One of the hardest questions I always get is: “Pat? Are you a Christian?” I honestly never know how to answer that question.
I believe there’s a God and I’m not Him. I believe his Son died for my sins. I believe I should always try to do what’s right and moral.
But do I know the Bible, scripture, and verse? Nope. Do I attend church every Sunday? Nope. Do I surround myself with solely other Christians? Nope. In fact, some of the people I call “friends” have very checkered pasts.
So I don’t know. Am I a Christian or aren’t I? No clue. Do I want my faith to grow and be healthy? Absolutely.
But the reaction I’ve seen from some of Roy Moore’s supporters on social media has shaken my faith. Especially some of the reactions I’ve seen to the accusers and the attempts to justify away, Roy Moore’s admitted behavior in the late 1970’s and early 1980’s. Sadly, many of those reactions have come from people I look to as principled Christians, for guidance.
The first four accusers in the Roy Moore case didn’t seek out the media. The Washington Post sought them out. After several interviews, the women still didn’t want to go public. It wasn’t until the Post pressured them with 30 corroborating witnesses, did the women relent. These women are in their 50s. They never said a word, as Moore progressed through his career. Every indication is, that they intended to take their burden to the grave with them, like so many women unfortunately, do. Yet, even under those circumstances, they were blasted on social media as liars, women of ill-repute, and “probably paid off”.
One in 6 women in this country, will be a victim of some type of sexual abuse, up to and including rape in her lifetime. Think about that for a moment. One out of every six women that reads those attacks on Roy Moore’s victims on social media, either has been or will be, a victim of sexual assault.
And people wonder why women are hesitant to come out.
The other issue that’s I believe, speaks to our moral equivalency as a country, is the numerous times I’ve been told that whether or not I believe it to be immoral for a 32-year-old man (who admitted to) dating high school girls, doesn’t matter due to the fact that the Bible doesn’t specifically prohibit said behavior. As I said above, I’m no Bible expert, but I believe that there’s no specific prohibition against slavery in it, either. It strikes me as moral relativism to imply that an issue that the Bible neither condemns nor condones, must therefore, condone it by default.
I was originally angry with all of the division over the Roy Moore issue. Division over what amounts to a mere 1/100th of the US Senate. But now, I’m just heartbroken.
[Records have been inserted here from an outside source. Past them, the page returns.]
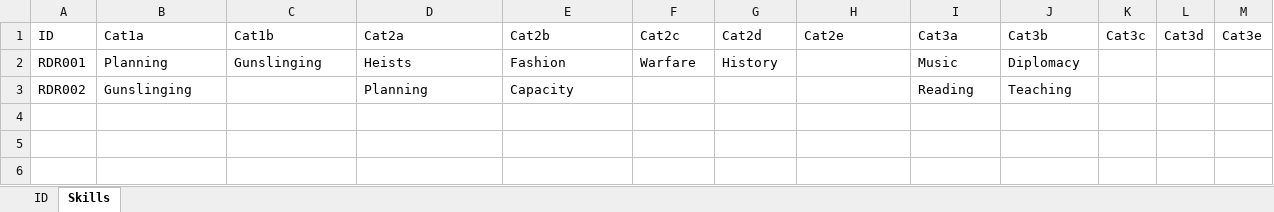
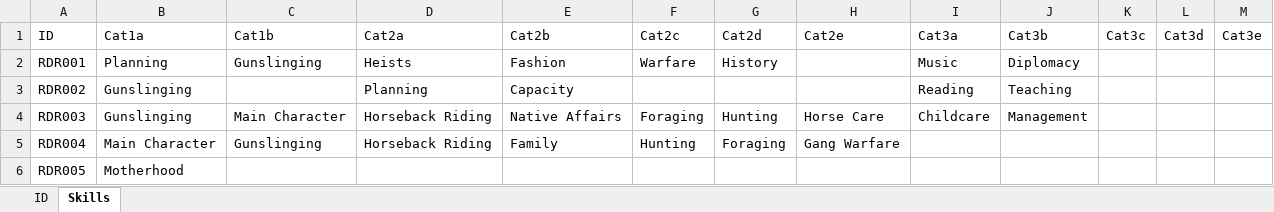
Before and after one commit to mandox02/SkilTracker, an Excel workbook: skiltracker-main.xlsx, sheet Skills, drawn as a sheet; values as stored, in another font and other column widths than the file's, no borders; the diff names each change by its address in the sheet, - before the commit and + after, or states it on an @@ line.

```diff
--- a/skiltracker-main.xlsx (sheet Skills)
+++ b/skiltracker-main.xlsx (sheet Skills)
+row 4: RDR003 | Gunslinging | Main Character | Horseback Riding | Native Affairs | Foraging | Hunting | Horse Care | Childcare | Management
+row 5: RDR004 | Main Character | Gunslinging | Horseback Riding | Family | Hunting | Foraging | Gang Warfare
+row 6: RDR005 | Motherhood
```
Also changed, not shown: sheet ID, 1 other file.
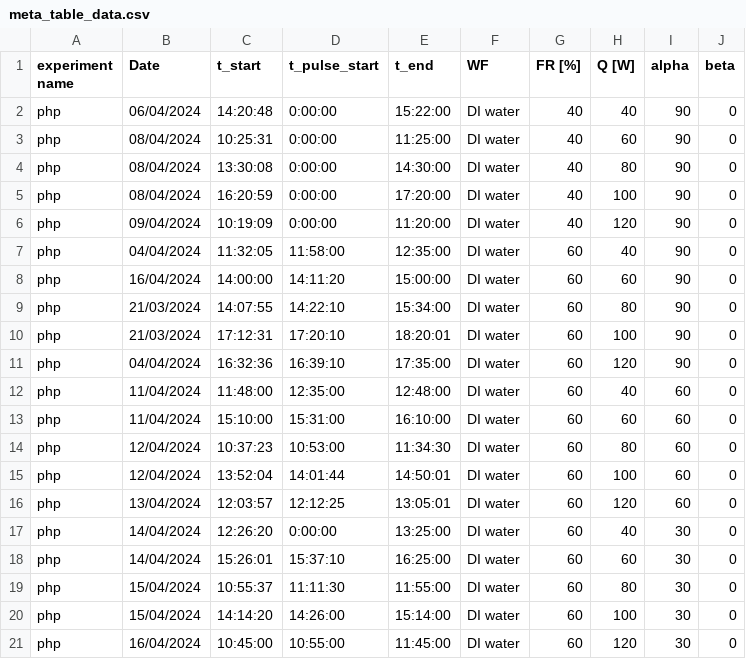
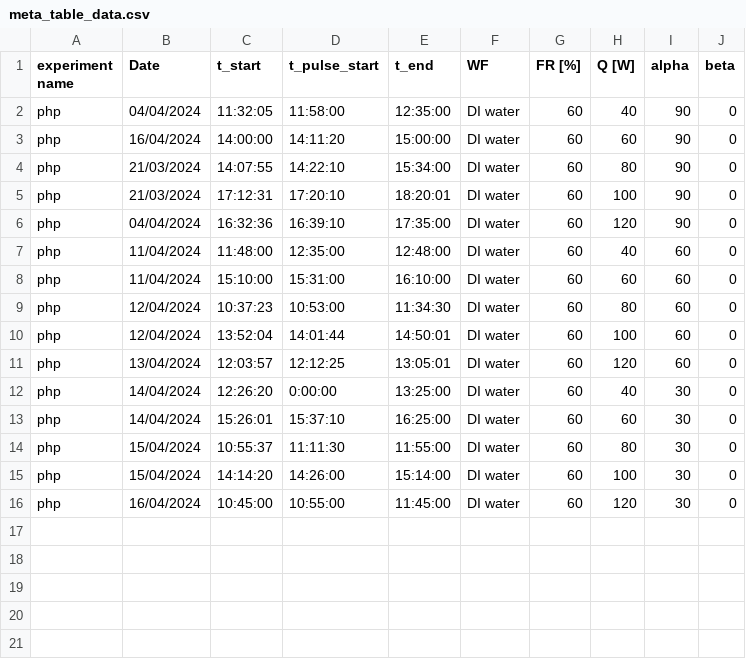
Before and after one commit to nirmalparmarphd/Advanced_PulseHeatPipe, a CSV file: data/meta_table_data.csv, drawn as a sheet; the diff names each change by its address in the sheet, - before the commit and + after, or states it on an @@ line.

```diff
--- a/data/meta_table_data.csv
+++ b/data/meta_table_data.csv
-row 2: php | 06/04/2024 | 14:20:48 | 0:00:00 | 15:22:00 | DI water | 40 | 40 | 90 | 0
-row 3: php | 08/04/2024 | 10:25:31 | 0:00:00 | 11:25:00 | DI water | 40 | 60 | 90 | 0
-row 4: php | 08/04/2024 | 13:30:08 | 0:00:00 | 14:30:00 | DI water | 40 | 80 | 90 | 0
-row 5: php | 08/04/2024 | 16:20:59 | 0:00:00 | 17:20:00 | DI water | 40 | 100 | 90 | 0
-row 6: php | 09/04/2024 | 10:19:09 | 0:00:00 | 11:20:00 | DI water | 40 | 120 | 90 | 0
```
Also changed, not shown: data/meta_table_data_1.csv, 33 other files.
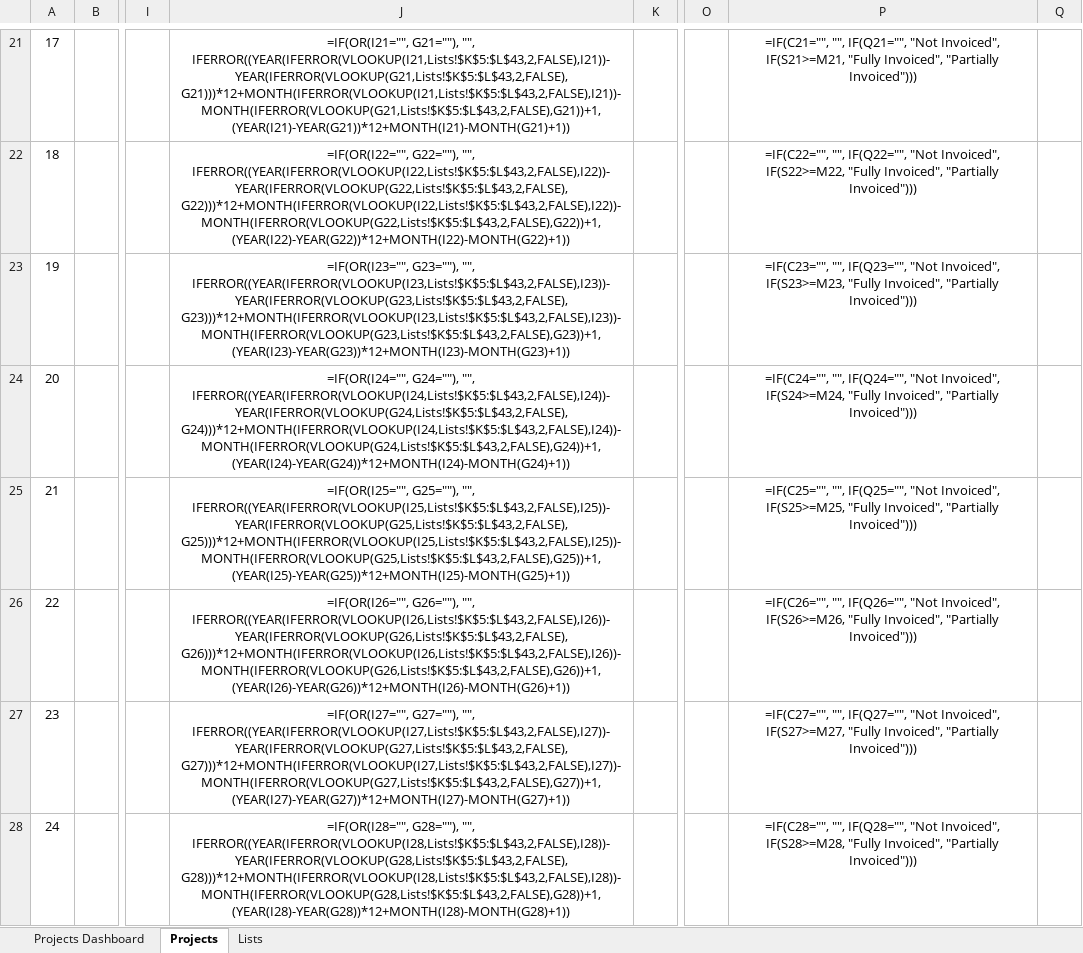
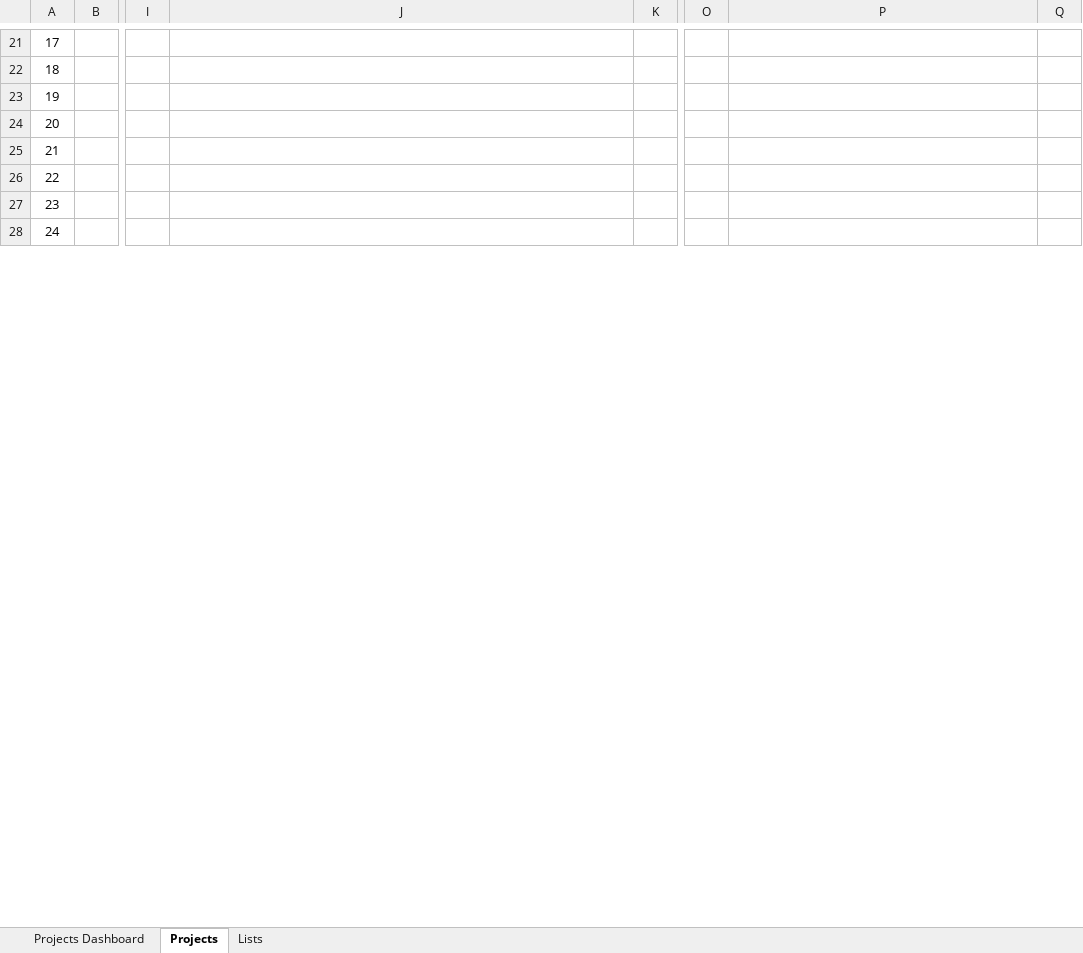
Before and after one commit to danishakbarofficial-create/mvs-portal, an Excel workbook: MVS Projects Tracking.xlsx, sheet Projects, drawn as a sheet; only a part is shown, gaps mark what is left out; values as stored, in another font and other column widths than the file's, no borders; formulas without a stored value are shown as written; conditional formats not drawn; the diff covers the shown part only; the diff names each change by its address in the sheet, - before the commit and + after, or states it on an @@ line.

```diff
--- a/MVS Projects Tracking.xlsx (sheet Projects)
+++ b/MVS Projects Tracking.xlsx (sheet Projects)
-J21: =IF(OR(I21="", G21=""), "", IFERROR((YEAR(IFERROR(VLOOKUP(I21,Lists!$K$5:$L$43,2,FALSE),I21))-YEAR(IFERROR(VLOOKUP(G21,Lists!$K$5:$L$43,2,FALSE),G21)))*12+MONTH(IFERROR(VLOOKUP(I21,Lists!$K$5:$L$43,2,FALSE),I21))-MONTH(IFERROR(VLOOKUP(G21,Lists!$K$5:$L$43,2,FALSE),G21))+1,(YEAR(I21)-YEAR(G21))*12+MONTH(I21)-MONTH(G21)+1))
+J21: (empty)
-P21: =IF(C21="", "", IF(Q21="", "Not Invoiced", IF(S21>=M21, "Fully Invoiced", "Partially Invoiced")))
+P21: (empty)
-J22: =IF(OR(I22="", G22=""), "", IFERROR((YEAR(IFERROR(VLOOKUP(I22,Lists!$K$5:$L$43,2,FALSE),I22))-YEAR(IFERROR(VLOOKUP(G22,Lists!$K$5:$L$43,2,FALSE),G22)))*12+MONTH(IFERROR(VLOOKUP(I22,Lists!$K$5:$L$43,2,FALSE),I22))-MONTH(IFERROR(VLOOKUP(G22,Lists!$K$5:$L$43,2,FALSE),G22))+1,(YEAR(I22)-YEAR(G22))*12+MONTH(I22)-MONTH(G22)+1))
+J22: (empty)
-P22: =IF(C22="", "", IF(Q22="", "Not Invoiced", IF(S22>=M22, "Fully Invoiced", "Partially Invoiced")))
+P22: (empty)
-J23: =IF(OR(I23="", G23=""), "", IFERROR((YEAR(IFERROR(VLOOKUP(I23,Lists!$K$5:$L$43,2,FALSE),I23))-YEAR(IFERROR(VLOOKUP(G23,Lists!$K$5:$L$43,2,FALSE),G23)))*12+MONTH(IFERROR(VLOOKUP(I23,Lists!$K$5:$L$43,2,FALSE),I23))-MONTH(IFERROR(VLOOKUP(G23,Lists!$K$5:$L$43,2,FALSE),G23))+1,(YEAR(I23)-YEAR(G23))*12+MONTH(I23)-MONTH(G23)+1))
+J23: (empty)
-P23: =IF(C23="", "", IF(Q23="", "Not Invoiced", IF(S23>=M23, "Fully Invoiced", "Partially Invoiced")))
+P23: (empty)
-J24: =IF(OR(I24="", G24=""), "", IFERROR((YEAR(IFERROR(VLOOKUP(I24,Lists!$K$5:$L$43,2,FALSE),I24))-YEAR(IFERROR(VLOOKUP(G24,Lists!$K$5:$L$43,2,FALSE),G24)))*12+MONTH(IFERROR(VLOOKUP(I24,Lists!$K$5:$L$43,2,FALSE),I24))-MONTH(IFERROR(VLOOKUP(G24,Lists!$K$5:$L$43,2,FALSE),G24))+1,(YEAR(I24)-YEAR(G24))*12+MONTH(I24)-MONTH(G24)+1))
+J24: (empty)
-P24: =IF(C24="", "", IF(Q24="", "Not Invoiced", IF(S24>=M24, "Fully Invoiced", "Partially Invoiced")))
+P24: (empty)
-J25: =IF(OR(I25="", G25=""), "", IFERROR((YEAR(IFERROR(VLOOKUP(I25,Lists!$K$5:$L$43,2,FALSE),I25))-YEAR(IFERROR(VLOOKUP(G25,Lists!$K$5:$L$43,2,FALSE),G25)))*12+MONTH(IFERROR(VLOOKUP(I25,Lists!$K$5:$L$43,2,FALSE),I25))-MONTH(IFERROR(VLOOKUP(G25,Lists!$K$5:$L$43,2,FALSE),G25))+1,(YEAR(I25)-YEAR(G25))*12+MONTH(I25)-MONTH(G25)+1))
+J25: (empty)
-P25: =IF(C25="", "", IF(Q25="", "Not Invoiced", IF(S25>=M25, "Fully Invoiced", "Partially Invoiced")))
+P25: (empty)
-J26: =IF(OR(I26="", G26=""), "", IFERROR((YEAR(IFERROR(VLOOKUP(I26,Lists!$K$5:$L$43,2,FALSE),I26))-YEAR(IFERROR(VLOOKUP(G26,Lists!$K$5:$L$43,2,FALSE),G26)))*12+MONTH(IFERROR(VLOOKUP(I26,Lists!$K$5:$L$43,2,FALSE),I26))-MONTH(IFERROR(VLOOKUP(G26,Lists!$K$5:$L$43,2,FALSE),G26))+1,(YEAR(I26)-YEAR(G26))*12+MONTH(I26)-MONTH(G26)+1))
+J26: (empty)
-P26: =IF(C26="", "", IF(Q26="", "Not Invoiced", IF(S26>=M26, "Fully Invoiced", "Partially Invoiced")))
+P26: (empty)
-J27: =IF(OR(I27="", G27=""), "", IFERROR((YEAR(IFERROR(VLOOKUP(I27,Lists!$K$5:$L$43,2,FALSE),I27))-YEAR(IFERROR(VLOOKUP(G27,Lists!$K$5:$L$43,2,FALSE),G27)))*12+MONTH(IFERROR(VLOOKUP(I27,Lists!$K$5:$L$43,2,FALSE),I27))-MONTH(IFERROR(VLOOKUP(G27,Lists!$K$5:$L$43,2,FALSE),G27))+1,(YEAR(I27)-YEAR(G27))*12+MONTH(I27)-MONTH(G27)+1))
+J27: (empty)
-P27: =IF(C27="", "", IF(Q27="", "Not Invoiced", IF(S27>=M27, "Fully Invoiced", "Partially Invoiced")))
+P27: (empty)
-J28: =IF(OR(I28="", G28=""), "", IFERROR((YEAR(IFERROR(VLOOKUP(I28,Lists!$K$5:$L$43,2,FALSE),I28))-YEAR(IFERROR(VLOOKUP(G28,Lists!$K$5:$L$43,2,FALSE),G28)))*12+MONTH(IFERROR(VLOOKUP(I28,Lists!$K$5:$L$43,2,FALSE),I28))-MONTH(IFERROR(VLOOKUP(G28,Lists!$K$5:$L$43,2,FALSE),G28))+1,(YEAR(I28)-YEAR(G28))*12+MONTH(I28)-MONTH(G28)+1))
+J28: (empty)
-P28: =IF(C28="", "", IF(Q28="", "Not Invoiced", IF(S28>=M28, "Fully Invoiced", "Partially Invoiced")))
+P28: (empty)
```
Also changed, not shown: 181 edited cells and cell formats elsewhere in this sheet, sheet Lists, sheet Projects Dashboard, charts or pictures, MVS PipeLines Tracking.xlsx, 1 other file.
Heartbroken over watching friendships dissolved over the issue. Heartbroken at the moral relativism. Heartbroken at my wavering faith. And especially heartbroken for the women who are survivors, yet remain in their own, silent hell, afraid to speak out and having each attack they read on the accusers feel like another twist of the knife.
Whatever side of the issue you’re on, whatever your faith, I implore you: Before hitting “send” on that next post on social media, try to remember that others are lurking and reading. Ask yourself if you would say the words to a survivor of sexual or domestic abuse. Ask yourself if you would say the words to a newcomer to your church.
I’m not a very good Christian. I’m a broken, and sinful person. I’m flawed beyond belief. And if someone like me can consciously make the effort to be more gentle in my approach, I would hope that those I look to for spiritual guidance can do so as well.
Let’s stop hurting each other. Intentionally or not.
Her professional career encompasses Public Relations and Senior Executive Search.
She is the happy wife to her husband of 23 years, and the proud mom of a US Army veteran.